While there are frequent and increasing calls for a dedicated crypto regulatory body to bring clarity to the space, there are also concerns that the end result will just be yet another regulator added to the existing and growing list. Indeed, numerous regulatory authorities have already taken steps to issue statements, guidance, and/or regulations about the offer, sale and/or taxation of these assets – including the Commodity Futures Trading Commission (CFTC)2, the Consumer Financial Protection Bureau (CFPB)3, the Financial Crimes Enforcement Network (FinCEN)4, the Office of the Comptroller of the Currency (OCC), the Internal Revenue Service (IRS), the Federal Deposit Insurance Corporation (FDIC), the U.S. Department of Justice (DOJ), and other individual state regulatory bodies. Like any other financial instrument, the use of digital currency brings with it the inherent risks of fraud and abuse, and thus, federal and state securities laws require all offers and sales of securities, including some digital assets, to either be registered under its provisions or to qualify for an exemption from registration.

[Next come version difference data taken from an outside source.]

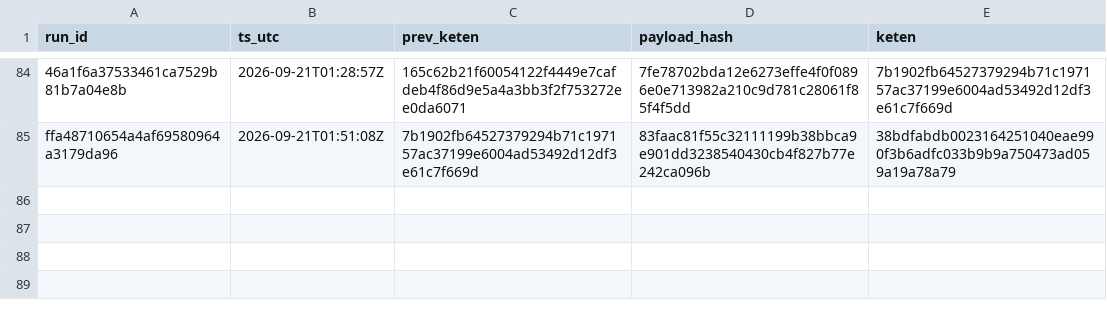
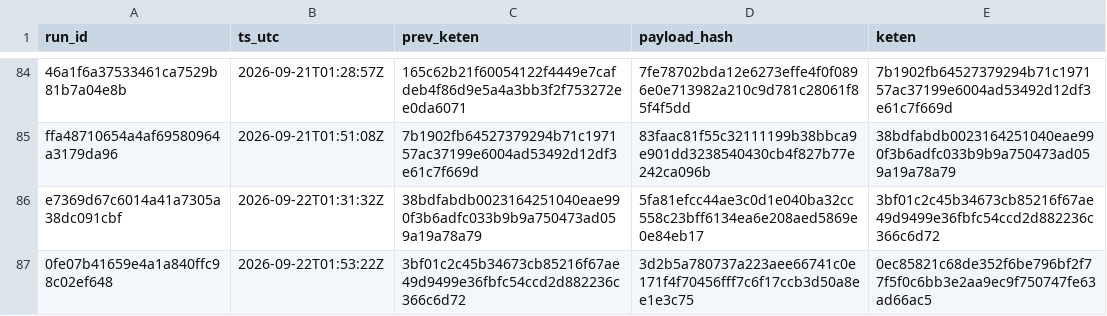
Before and after one commit to xevorhq-rgb/gerustbewaard-bewijs, a TSV file: bewijs_v2/keten-export.tsv, drawn as a sheet; only a part is shown, gaps mark what is left out; the diff names each change by its address in the sheet, - before the commit and + after, or states it on an @@ line.

```diff
--- a/bewijs_v2/keten-export.tsv
+++ b/bewijs_v2/keten-export.tsv
+row 86: e7369d67c6014a41a7305a38dc091cbf | 2026-09-22T01:31:32Z | 38bdfabdb0023164251040eae990f3b6adfc033b9b9a750473ad059a19a78a79 | 5fa81efcc44ae3c0d1e040ba32cc558c23bff6134ea6e208aed5869e0e84eb17 | 3bf01c2c45b34673cb85216f67ae49d9499e36fbfc54ccd2d882236c366c6d72
+row 87: 0fe07b41659e4a1a840ffc98c02ef648 | 2026-09-22T01:53:22Z | 3bf01c2c45b34673cb85216f67ae49d9499e36fbfc54ccd2d882236c366c6d72 | 3d2b5a780737a223aee66741c0e171f4f70456fff7c6f17ccb3d50a8ee1e3c75 | 0ec85821c68de352f6be796bf2f77f5f0c6bb3e2aa9ec9f750747fe63ad66ac5
```
Also changed, not shown: 5 other files.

The U.S. Securities and Exchange Commission (“SEC”), under the leadership of current Chair Gary Gensler, has taken a more aggressive role and has made clear that digital assets fall within the “broad remit” at the SEC.5 Indeed, in line with his stated focus on establishing a regulatory framework for crypto, on January 3, 2022, Gensler appointed Corey Frayer to serve as a crypto-focused senior adviser, further signaling that the SEC could step up its efforts to regulate the industry in 2022. The SEC’s remit, however, depends on whether the particular digital asset or assets at issue meet the definition of a “security” under the Securities Act of 1933 and the Securities Exchange Act of 1934. The criteria utilized by the SEC and the federal courts to evaluate if a digital asset classifies as a security is based on a host of factors, including whether the asset qualifies as an “investment contract.”6 The SEC has previously concluded that certain digital assets do in fact constitute securities, specifically in its Report of Investigation of The DAO,7 and in the SEC’s Order Instituting Administrative and Cease-and-Desist Proceedings against Tomahawk Exploration LLC.8 Likewise, in connection with its ongoing litigation against Ripple Labs and its CEO Brad Garlinghouse, the SEC has declared that Ripple’s XRP constituted a security.9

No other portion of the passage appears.